Tuesday, November 11, 2008

Martinez Cemeteries, ca. 1882

I found a beautiful description, circa 1882, of the view and surroundings of Alhambra Cemetery in Martinez. I plan to take the family to the Alhambra and Catholic cemeteries this weekend and take some pictures, hopefully a 360 degree shot to show the view described below as it is today. Knowing Martinez and that area, it should look rather similar, with the exception of the bridges spanning the Carquinez, and some of the recent construction. Martinez and Benicia retain alot of old town character, despite being within the greater circle of the SF Bay Area.

The Solano, of course, now rests in ignominy in the waters off Antioch. The CPRR museum has a great page all about the Solano with many photos, illustrations, etc..

From: HISTORY OF CONTRA COSTA COUNTY,CALIFORNIA, 1882, page 414-415. Online at Google Books.

CEMETERIES-The "God's Acre" in Martinez is one of the most beautifully situated "Resting Places" in the State.

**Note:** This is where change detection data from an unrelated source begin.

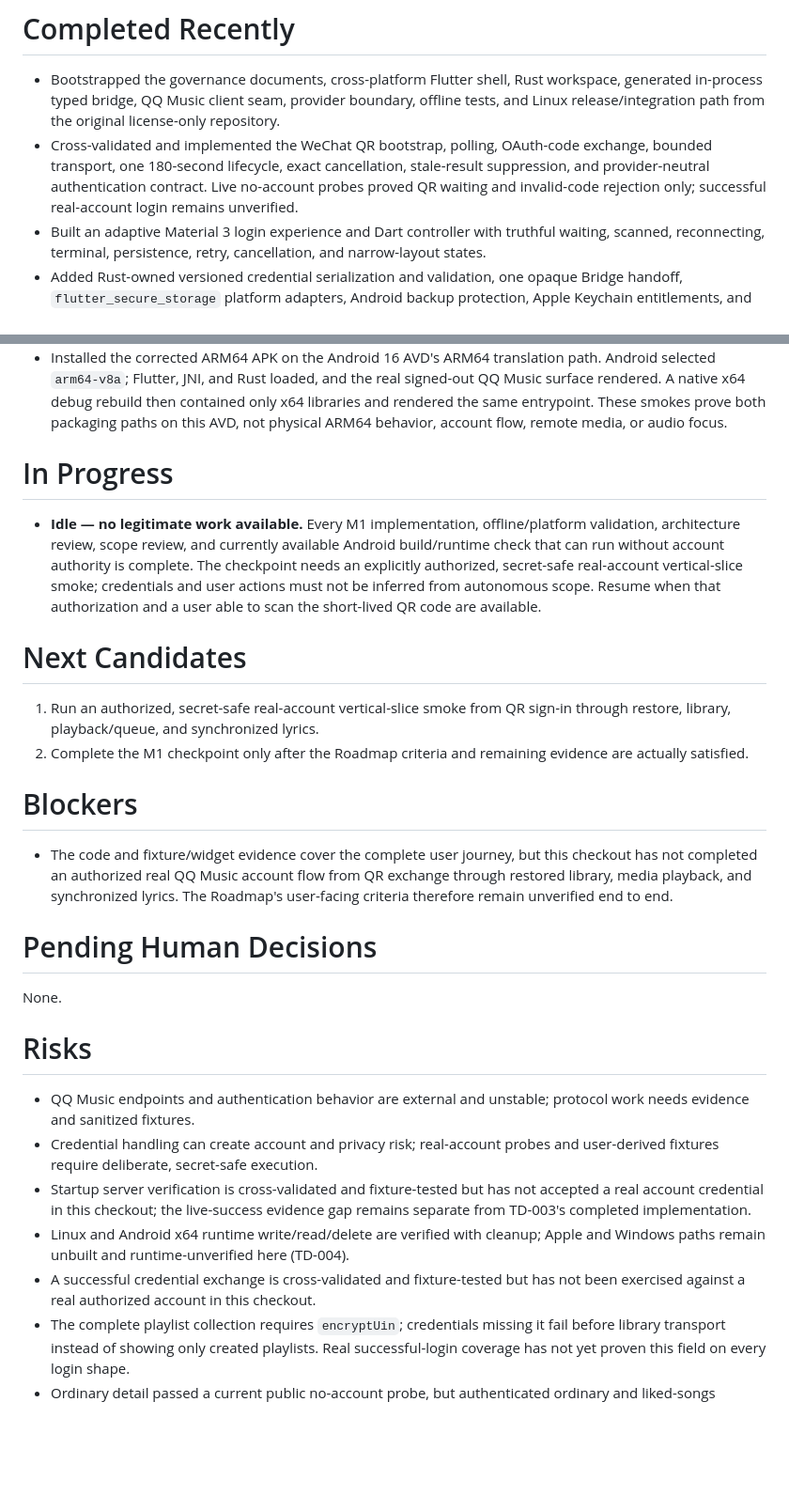
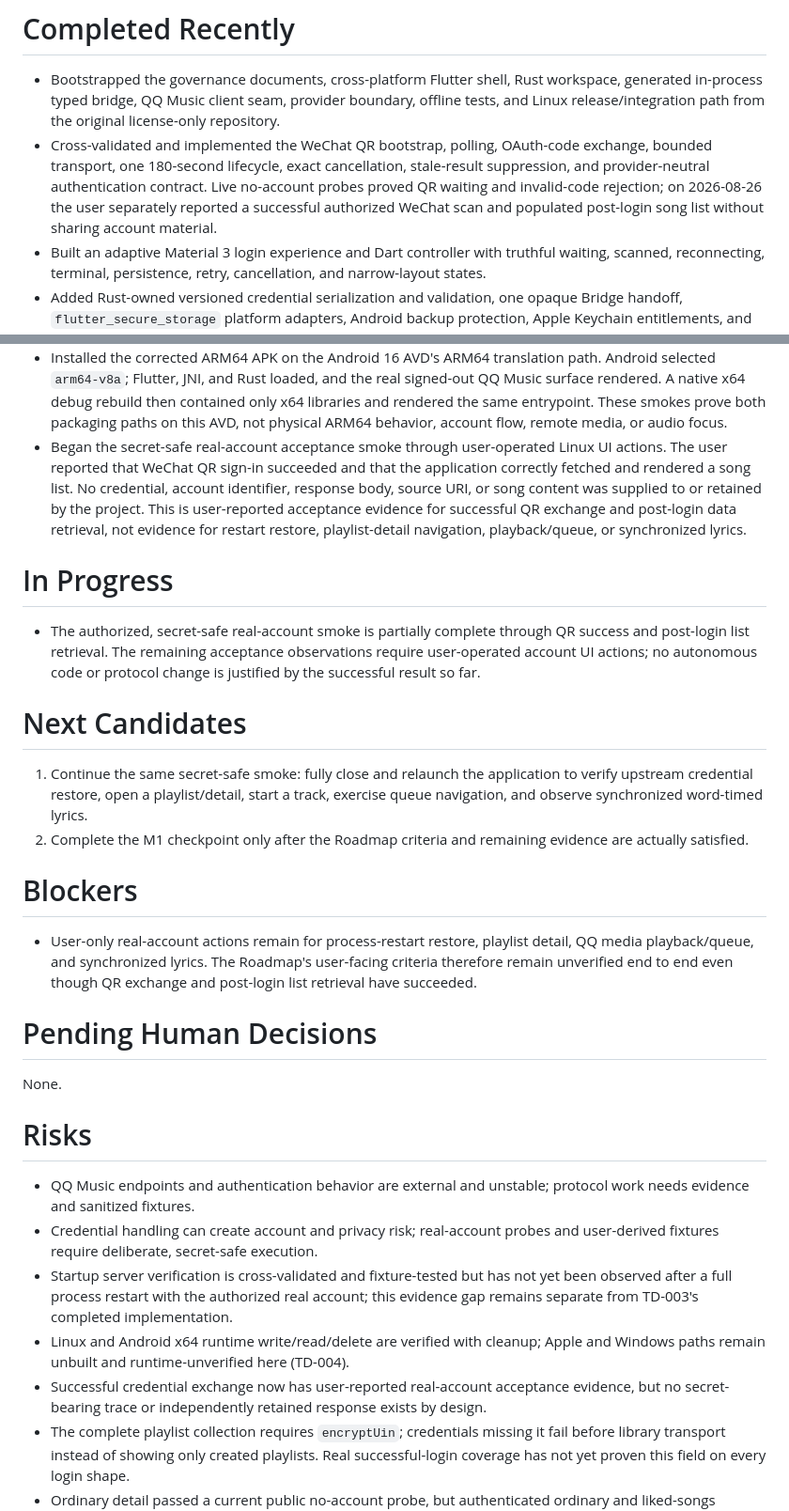
Before and after one commit to fura-project/fura-music, a Markdown page: PROGRESS.md, 2 parts joined by grey strips. Shown at 94% size. GitHub-like rendering; blank space fills up the shorter version.

Commit message:
docs: record authorized login smoke

```diff
--- a/PROGRESS.md
+++ b/PROGRESS.md
@@ -5,7 +5,7 @@ M1 — First QQ Music Vertical Slice, phase 5: lyrics.
 # Completed Recently
 
 - Bootstrapped the governance documents, cross-platform Flutter shell, Rust workspace, generated in-process typed bridge, QQ Music client seam, provider boundary, offline tests, and Linux release/integration path from the original license-only repository.
-- Cross-validated and implemented the WeChat QR bootstrap, polling, OAuth-code exchange, bounded transport, one 180-second lifecycle, exact cancellation, stale-result suppression, and provider-neutral authentication contract. Live no-account probes proved QR waiting and invalid-code rejection only; successful real-account login remains unverified.
+- Cross-validated and implemented the WeChat QR bootstrap, polling, OAuth-code exchange, bounded transport, one 180-second lifecycle, exact cancellation, stale-result suppression, and provider-neutral authentication contract. Live no-account probes proved QR waiting and invalid-code rejection; on 2026-08-26 the user separately reported a successful authorized WeChat scan and populated post-login song list without sharing account material.
 - Built an adaptive Material 3 login experience and Dart controller with truthful waiting, scanned, reconnecting, terminal, persistence, retry, cancellation, and narrow-layout states.
 - Added Rust-owned versioned credential serialization and validation, one opaque Bridge handoff, `flutter_secure_storage` platform adapters, Android backup protection, Apple Keychain entitlements, and explicit storage-failure presentation.
 - Implemented startup vault restore plus server verification using the cross-validated user-info RPC. Only explicit rejection clears the current credential and vault; transient failures retain a retryable candidate, and exact attempt IDs prevent stale promotion.
@@ -93,19 +93,20 @@ M1 — First QQ Music Vertical Slice, phase 5: lyrics.
 - APK inspection exposed two latent ARM64 packaging defects. A transitive JNI plugin contributed isolated x64/ARMv7 libraries, causing Android to select x64 and crash on the AArch64 Flutter engine; the Rust bridge also retained an unresolved `__aarch64_cas4_acq_rel`. Both were reproduced on the AVD before repair.
 - Aligned Gradle ABI filters with Flutter's explicit target platform, linked the NDK AArch64 compiler-runtime archive, and added a build failure gate for unresolved `__aarch64_*` symbols. The clean 23.0 MB release APK now contains the complete four-library ARM64 set only, has no unresolved compiler-runtime symbol, retains four 0x4000-aligned Rust LOAD segments, and passes APK v2 plus `zipalign -P 16` verification.
 - Installed the corrected ARM64 APK on the Android 16 AVD's ARM64 translation path. Android selected `arm64-v8a`; Flutter, JNI, and Rust loaded, and the real signed-out QQ Music surface rendered. A native x64 debug rebuild then contained only x64 libraries and rendered the same entrypoint. These smokes prove both packaging paths on this AVD, not physical ARM64 behavior, account flow, remote media, or audio focus.
+- Began the secret-safe real-account acceptance smoke through user-operated Linux UI actions. The user reported that WeChat QR sign-in succeeded and that the application correctly fetched and rendered a song list. No credential, account identifier, response body, source URI, or song content was supplied to or retained by the project. This is user-reported acceptance evidence for successful QR exchange and post-login data retrieval, not evidence for restart restore, playlist-detail navigation, playback/queue, or synchronized lyrics.
 
 # In Progress
 
-- **Idle — no legitimate work available.** Every M1 implementation, offline/platform validation, architecture review, scope review, and currently available Android build/runtime check that can run without account authority is complete. The checkpoint needs an explicitly authorized, secret-safe real-account vertical-slice smoke; credentials and user actions must not be inferred from autonomous scope. Resume when that authorization and a user able to scan the short-lived QR code are available.
+- The authorized, secret-safe real-account smoke is partially complete through QR success and post-login list retrieval. The remaining acceptance observations require user-operated account UI actions; no autonomous code or protocol change is justified by the successful result so far.
 
 # Next Candidates
 
-1. Run an authorized, secret-safe real-account vertical-slice smoke from QR sign-in through restore, library, playback/queue, and synchronized lyrics.
+1. Continue the same secret-safe smoke: fully close and relaunch the application to verify upstream credential restore, open a playlist/detail, start a track, exercise queue navigation, and observe synchronized word-timed lyrics.
 2. Complete the M1 checkpoint only after the Roadmap criteria and remaining evidence are actually satisfied.
 
 # Blockers
 
-- The code and fixture/widget evidence cover the complete user journey, but this checkout has not completed an authorized real QQ Music account flow from QR exchange through restored library, media playback, and synchronized lyrics. The Roadmap's user-facing criteria therefore remain unverified end to end.
+- User-only real-account actions remain for process-restart restore, playlist detail, QQ media playback/queue, and synchronized lyrics. The Roadmap's user-facing criteria therefore remain unverified end to end even though QR exchange and post-login list retrieval have succeeded.
 
 # Pending Human Decisions
 
@@ -115,9 +116,9 @@ None.
 
 - QQ Music endpoints and authentication behavior are external and unstable; protocol work needs evidence and sanitized fixtures.
 - Credential handling can create account and privacy risk; real-account probes and user-derived fixtures require deliberate, secret-safe execution.
-- Startup server verification is cross-validated and fixture-tested but has not accepted a real account credential in this checkout; the live-success evidence gap remains separate from TD-003's completed implementation.
+- Startup server verification is cross-validated and fixture-tested but has not yet been observed after a full process restart with the authorized real account; this evidence gap remains separate from TD-003's completed implementation.
 - Linux and Android x64 runtime write/read/delete are verified with cleanup; Apple and Windows paths remain unbuilt and runtime-unverified here (TD-004).
-- A successful credential exchange is cross-validated and fixture-tested but has not been exercised against a real authorized account in this checkout.
+- Successful credential exchange now has user-reported real-account acceptance evidence, but no secret-bearing trace or independently retained response exists by design.
 - The complete playlist collection requires `encryptUin`; credentials missing it fail before library transport instead of showing only created playlists. Real successful-login coverage has not yet proven this field on every login shape.
 - Ordinary detail passed a current public no-account probe, but authenticated ordinary and liked-songs success remain cross-validated/fixture-tested rather than proven with this checkout's real account.
 - Unavailable, region-filtered, or otherwise greyed QQ song rows do not yet have sanitized evidence; their long-term Domain/playback representation must not be guessed during the happy-path detail mapping.
```
Also changed, not shown: MEMORY.md (+1 -0 lines), docs/development/m1-readiness-review.md (+4 -4 lines).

Commanding a prominent position on a considerable elevation, here lie in peace many of the county's dead, whose headstones tell their tale, and whose well-kept graves attest the love which binds those remaining on earth to those who have journeyed to that "undiscovered country from whose bourne no traveler returns."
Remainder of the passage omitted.